important optical effects: reflection, refraction, and dispersion,
all working together.The rainbow forms when sunlight passes
over your head and illuminates falling raindrops in the
sky in front of you. This sunlight enters each spherical
raindrop, partially reflects from the back surfaces of the
raindrop, and then leaves the raindrop and heads toward
you. The raindrop helps some of the sunlight make a near
U-turn. But the path that the light follows after it enters
the raindrop depends on its color.
The colored rays of light then partially reflect from the
back surface of the raindrop because any change in light's
speed also causes partial reflection. Now the various colors
are on their way back toward you and the sun. The light

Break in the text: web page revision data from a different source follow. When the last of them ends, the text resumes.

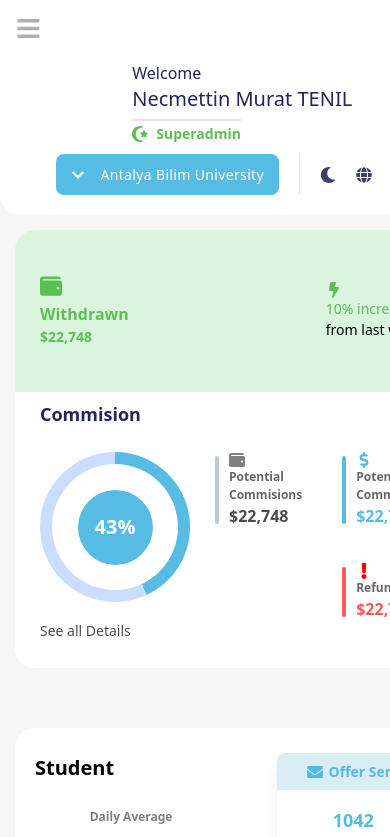
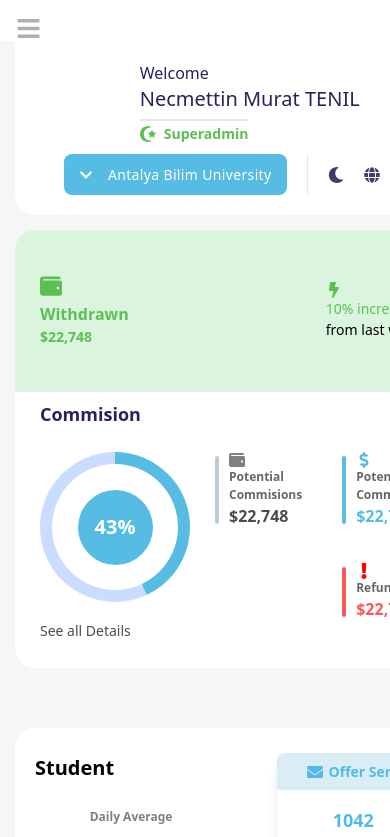
Before and after one commit to VinsDev/task, a React (Create React App) app: page / in a window 390 px wide. Shown: the top 837 px of the page. Built offline with nearby package versions, Linux system fonts and the light colour scheme.

Commit message:
padding update

```diff
--- a/src/components/Home.js
+++ b/src/components/Home.js
@@ -6,7 +6,7 @@ import { PieChart } from '@mui/x-charts';
 const Home = () => {
     return (
         <div className='min-h-screen bg-[#f6f6f6] md:max-w-screen-md lg:max-w-screen-lg xl:max-w-screen-xl mx-auto'>
-            <div className='md:ml-[15px] md:px-[25px] py-[20px] bg-white rounded-bl-[20px]'>
+            <div className='ml-[15px] md:px-[25px] py-[20px] bg-white rounded-bl-[20px]'>
                 <div className='flex flex-col md:flex-row justify-between items-center'>
                     <div className='mb-[10px] md:mb-0'>
                         <p className='text-[#23255c] text-[16px] leading-[25px] font-normal'>Welcome</p>
```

bends again as it emerges from the raindrop and the various
colors leave it traveling in different directions.
Only one color of light will be aimed properly to reach
your eyes. But there are other raindrops above and below
it that will also send light backward and some of that light
will also reach your eyes. But this light will be a different
What you see when you observe the rainbow is the lights
that many different raindrops send back toward your eyes.
The upper raindrops send their red light toward your eyes
while the lower raindrops send their violet light toward
your eyes. You see a series of colored bows from these different
Occasionally more than one rainbow is seen, the main or
primary is sometimes accompanied by a fainter and higher
secondary rainbow. The less frequently seen rainbow is caused
by double internal reflection. This results in an arc whose
vertical color sequence is the inverse of the primary rainbow's.
We generally see only rainbow arcs, because the formation
of water droplets is cut off at the ground. If we were on
a cliff, we could see a complete circular rainbow. Also
the higher the sun is in the sky , the less of a rainbow
we will be able to see from the ground.
If you are still unclear about the concepts, please refer
the animation below.